Kurosawa in the 21st Century
More than a decade after his death, Akira Kurosawa remains not only the most famous Japanese filmmaker in the world but, in the words of Time magazine, 'one of the few epic poets of the cinema.'
Kurosawa expert Daisuke Miyao will explore the legendary director's evolving legacy in 'Kurosawa in the 21st Century,' a lecture on September 12 at the Museum of Fine Arts, Houston.
Asia Society Texas Center is hosting the free talk, which inaugurates the MFAH's Akira Kurosawa @100 film series. A reception will follow. Miyao will then introduce a screening of Stray Dog, Kurosawa's brooding 1949 crime flick.
An associate professor of East Asian languages and literature at the University of Oregon, Miyao has written extensively on Japanese film. He is the author of Sessue Hayakawa: Silent Cinema and Transnational Stardom and is editor of the forthcoming Oxford Handbook of Japanese Cinema.

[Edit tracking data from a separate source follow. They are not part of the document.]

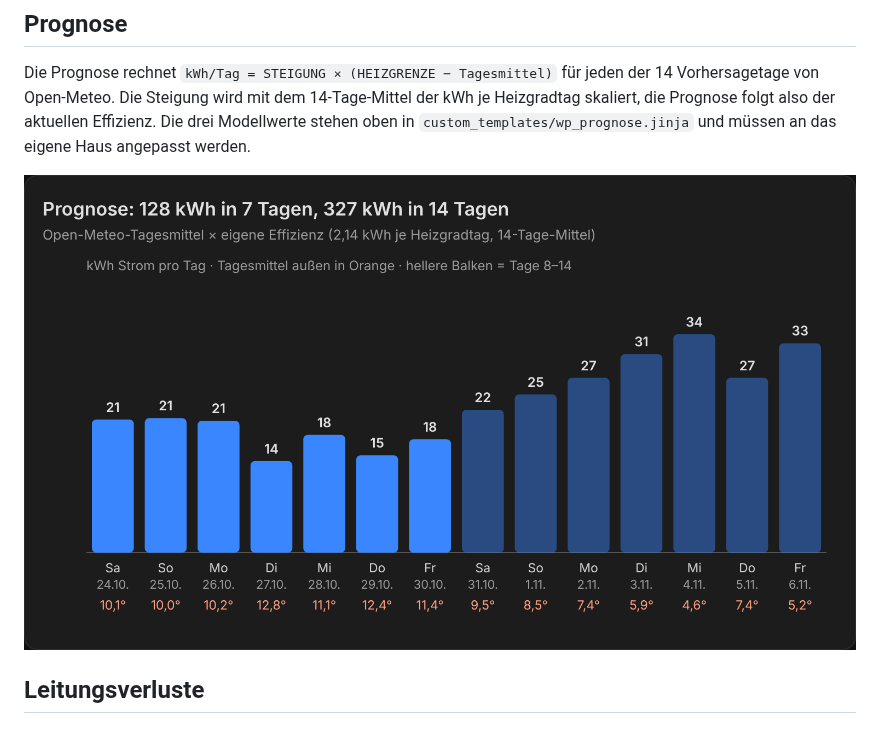
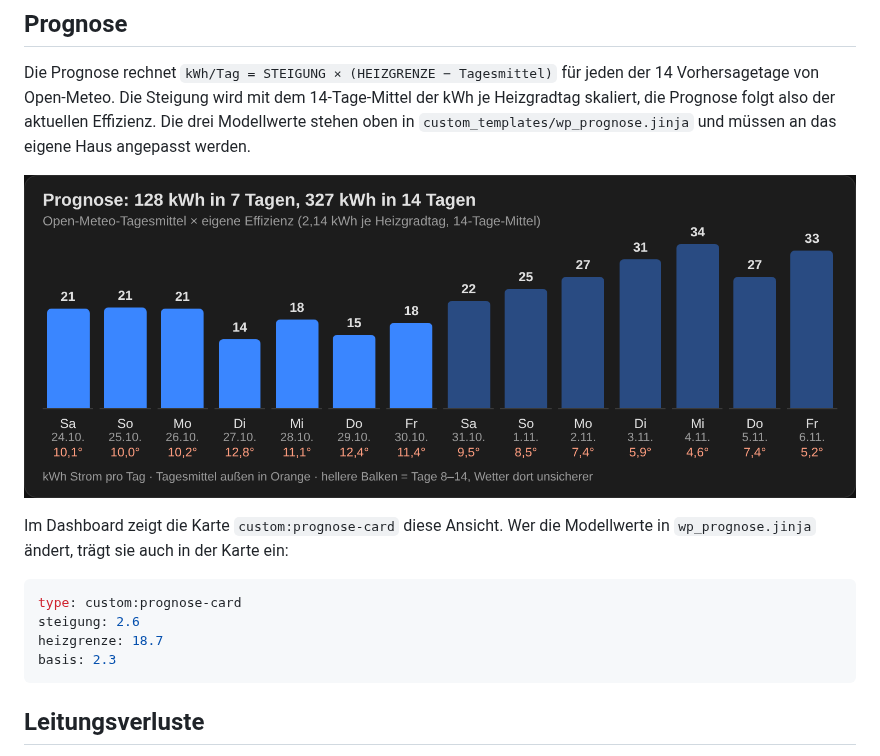
Before and after one commit to squaredrone-cux/Blaupunkt-BLP13P3V1MR32-to-Home-Assistant, a Markdown page: docs/funktionsweise.md, the part around the change. Drawn GitHub-style; pictures changed too: docs/bilder/prognose.png.

````diff
--- a/docs/funktionsweise.md
+++ b/docs/funktionsweise.md
@@ -37,6 +37,15 @@ Die Prognose rechnet `kWh/Tag = STEIGUNG × (HEIZGRENZE − Tagesmittel)` für j
 
 ![Prognose für 14 Tage](bilder/prognose.png)
 
+Im Dashboard zeigt die Karte `custom:prognose-card` diese Ansicht. Wer die Modellwerte in `wp_prognose.jinja` ändert, trägt sie auch in der Karte ein:
+
+```yaml
+type: custom:prognose-card
+steigung: 2.6
+heizgrenze: 18.7
+basis: 2.3
+```
+
 ## Leitungsverluste
 
 Mit Pufferfühlern lassen sich die WP-eigenen Fühler (außen am Gerät) mit den Fühlern am Puffer (innen) vergleichen. `sensor.wp_leitung_verlust_vorlauf` und `_rucklauf` zeigen die Differenz nur bei stabil laufendem Verdichter. Aussagekräftig wird das erst bei Frost. Mehr als 1 K Unterschied auf einer kurzen Leitung deutet auf schlechte Dämmung hin.
````
Also changed, not shown: README.md (+2 -1 lines), 2 other files.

'Kurosawa had an uncanny ability to draw from a global cultural heritage that incorporates Japanese art as well as Western theatrical drama, literature, cinema, and music,' Miyao says. 'This lecture examines Kurosawa's legacy from the perspective of the globalization of politics, economy, and culture.'

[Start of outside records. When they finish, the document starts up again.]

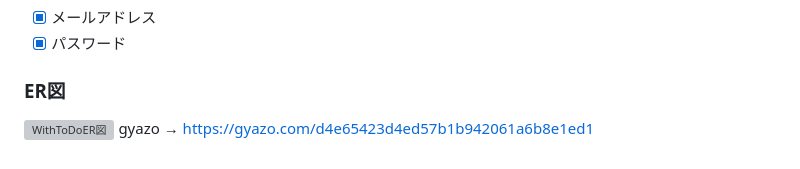
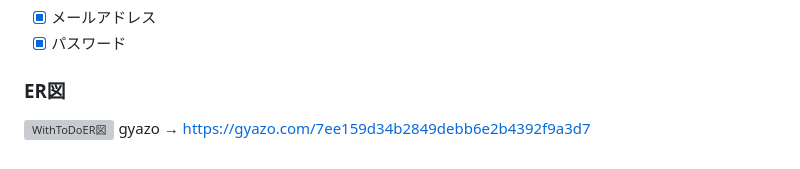
Before and after one commit to 878is878/ToDo_sealion, a Markdown page: README.md, the part around the change. Drawn GitHub-style; grey boxes are pictures that could not be loaded.

Commit message:
READMEのER図を更新

```diff
--- a/README.md
+++ b/README.md
@@ -76,5 +76,5 @@ Figma :  https://www.figma.com/design/gLNyfcEhIpuMYfyr3gQJ9w/WithToDo%E7%94%BB%E
 - [x] パスワード
 
 ### ER図
-![WithToDoER図](https://i.gyazo.com/d4e65423d4ed57b1b942061a6b8e1ed1.png)
-gyazo → https://gyazo.com/d4e65423d4ed57b1b942061a6b8e1ed1
+![WithToDoER図](https://i.gyazo.com/7ee159d34b2849debb6e2b4392f9a3d7.png)
+gyazo → https://gyazo.com/7ee159d34b2849debb6e2b4392f9a3d7
```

The Akira Kurosawa @100 series begins on Friday, September 10, and extends into December. It features 21 films, from acknowledged masterpieces such as Seven Samurai, Ikiru, and Throne of Blood to lesser-known films such as Kurosawa's directorial debuts Sanshiro Sugata I and II (1943-1945). Films are in Japanese with English subtitles.
The lecture and screenings will be in the MFAH's Brown Auditorium Theater. To purchase tickets or to examine the schedule of showings, visit www.mfah.org/film. No ticket is required for Miyao's talk or the reception.

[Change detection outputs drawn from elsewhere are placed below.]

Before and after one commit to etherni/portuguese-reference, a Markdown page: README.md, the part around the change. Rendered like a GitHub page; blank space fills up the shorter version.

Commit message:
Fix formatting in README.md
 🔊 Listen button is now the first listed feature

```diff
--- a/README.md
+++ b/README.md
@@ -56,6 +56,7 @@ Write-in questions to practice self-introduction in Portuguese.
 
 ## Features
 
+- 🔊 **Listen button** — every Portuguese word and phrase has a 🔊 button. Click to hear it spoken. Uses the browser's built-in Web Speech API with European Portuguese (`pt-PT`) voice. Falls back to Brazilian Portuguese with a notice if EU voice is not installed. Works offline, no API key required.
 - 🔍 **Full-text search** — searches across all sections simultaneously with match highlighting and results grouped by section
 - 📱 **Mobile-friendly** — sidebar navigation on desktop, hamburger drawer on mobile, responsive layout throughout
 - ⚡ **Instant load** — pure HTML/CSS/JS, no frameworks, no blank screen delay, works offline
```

For more information contact Fritz Lanham, director of programs, Asia Society Texas Center, 713-439-0051 Ext. 17 or [email protected].
Asia Society Texas Center and Museum of Fine Arts, Houston, would like to give special thanks to Sarah Finklea and Brian Belovarac, Janus Films; Grant Tompkins and Mari Imaizumi, Japan Foundation of New York; Jim Sinclair, Pacific Cin??math?Nque; Kazuyuki Akiyama and Ryan Pauley, Consulate General of Japan at Houston; Carl Rosa, Japan America Society of Houston; the Houston Film Critics Society; and the Sushi Club.